Synovate has announced some big changes to its senior roster, with Debra Hall announcing her early retirement effective October 29 and long-time independent researcher Duncan Stuart joining the team in a “suitably loose role”.
After some 25 years in the local industry, Hall says she is privileged to be able to leave at the top of her game.
“I have always respected athletes who retire at their peak rather than endure a downward slide, and while I love my work, my colleagues and my clients, I also love my family and personal time, and want to focus more of my energy on them. I am in the fortunate position where I am able to retire early, knowing that the company is in excellent health and that my clients will be well looked after by a highly competent team.”
Hall, one of New Zealand’s most respected, most awarded and innovative market researchers, co-founded Research Solutions Ltd in her Pakuranga garage in 1992. She has been an integral part of the changing face of market research in New Zealand through her unique combination of intellect, pragmatism, and a willingness to “get off the fence and tell it like it is”.
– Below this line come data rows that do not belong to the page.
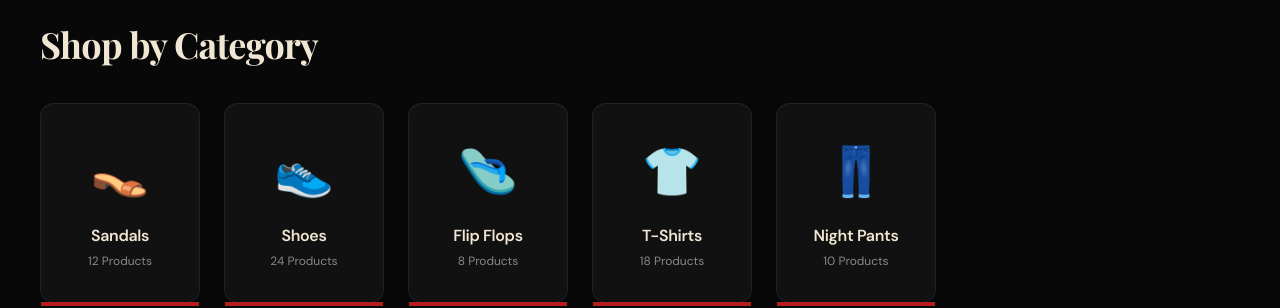
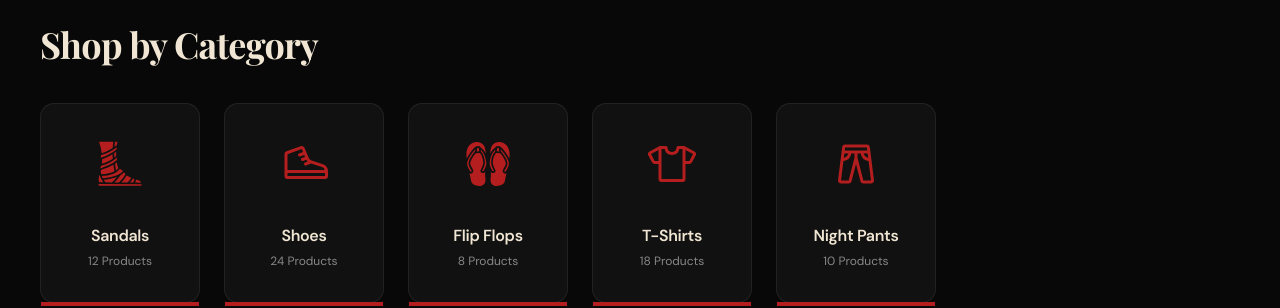
Before and after one commit to Saraththecoder/alphazoneshoes-main, a React (Vite) app: page / in a window 1280 px wide. Shown: the part 900-1208 px from the top of the page. Built offline with nearby package versions, Linux system fonts and the light colour scheme; no server answers.

Commit message:
version0

```diff
--- a/src/pages/Home.jsx
+++ b/src/pages/Home.jsx
@@ -1,6 +1,7 @@
 import React, { useEffect, useState } from 'react';
 import { Link } from 'react-router-dom';
-import { PiTruck, PiArrowsClockwise, PiStar } from 'react-icons/pi';
+import { PiTruck, PiArrowsClockwise, PiStar, PiSneaker, PiTShirt, PiPants } from 'react-icons/pi';
+import { GiSandal, GiFlipFlops } from 'react-icons/gi';
 import { getAllProducts } from '../api/products';
 import ProductCard from '../components/ProductCard';
 import SkeletonCard from '../components/SkeletonCard';
@@ -8,11 +9,11 @@ import Reveal from '../components/Reveal';
 import './Home.css';
 
 const categories = [
-  { name: 'Sandals', count: 12, icon: '👡' },
-  { name: 'Shoes', count: 24, icon: '👟' },
-  { name: 'Flip Flops', count: 8, icon: '🩴' },
-  { name: 'T-Shirts', count: 18, icon: '👕' },
-  { name: 'Night Pants', count: 10, icon: '👖' }
+  { name: 'Sandals', count: 12, icon: <GiSandal size={48} /> },
+  { name: 'Shoes', count: 24, icon: <PiSneaker size={48} /> },
+  { name: 'Flip Flops', count: 8, icon: <GiFlipFlops size={48} /> },
+  { name: 'T-Shirts', count: 18, icon: <PiTShirt size={48} /> },
+  { name: 'Night Pants', count: 10, icon: <PiPants size={48} /> }
 ];
 
 const Home = () => {
@@ -78,7 +79,7 @@ const Home = () => {
           <div className="category-scroll-container">
             {categories.map((cat, idx) => (
               <Link to={`/products?category=${cat.name}`} key={idx} className="category-card">
-                <div className="category-icon">{cat.icon}</div>
+                <div className="category-icon" style={{ color: 'var(--accent)' }}>{cat.icon}</div>
                 <h3 className="category-name">{cat.name}</h3>
                 <p className="category-count">{cat.count} Products</p>
               </Link>
```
Hall developed a great match of talented researchers and brave clients, with an unrivalled record in the biannual Market Research Effectiveness Awards. She was made a Fellow of the NZ Market Research Society in 2006, and is currently chairman of the board of the New Zealand Marketing Association.
The strong performance of Hall’s company made it an attractive acquisition for one of the world’s largest market research companies, Synovate, to whom she sold Research Solutions in 2007. Her expertise was highly valued by Synovate’s global operations, who quickly invited her to contribute to the company’s global brand research development team.
Many of Australasia’s best known brands have also benefited from Hall’s research nous, and there will be few people in New Zealand whose consumer experiences have not been improved in some way by Hall’s recommendations to brand and service marketers.
“Debra is the smartest and hardest working researcher I know, but in addition to this she has always placed great importance on training and mentoring other researchers, so she leaves behind a strong, smart and dedicated team,” says Synovate’s New Zealand managing director Ian Mills.
Stuart previously he worked as an independent researcher with his own firm Kudos and was the first market researcher in this country to be elected by his profession as a Fellow of the Market Research Society of New Zealand. Last year was elected as a Life Member in recognition of his contributions to the wider profession, including professional development sessions. In 2003 and 2004 he served as a judge in the NZ marketing Awards, and since the mid 1990s has won numerous awards at conferences.
“I’ve enjoyed 15 years as an independent researcher and have used those years to focus on personal professional development; exploring new ways to conduct and analyse research and better ways to push the value frontier for clients. Markets and media have changed radically in the past two decades, but I believe most researchers have not kept up.”
He says he was initially committed to remaining independent. But two things lured him to Synovate: clients that demonstrate bold thinking and the company’s desire to be the best around.
“They want to be the rock stars of research. I think their awards demonstrate that.”
Mills says Stuart’s role description is suitably loose, and is part the company’s flexible style in which expertise can freely flow.
“Classic research firms have a silo structure and that’s no way to get the best thinking for the client. Duncan joins a highly interactive team of top talent. His mission is to extract as much insight as possible from any given project; to work the data in fresh ways. We can learn things from him to help us lift our game, but at the same time we’ve got the environment where he can lift his. That’s the idea: we want to push each other to new heights.”
Outside of research, Stuart is committed to the running and support of a school he helped build in Cambodia in 2005.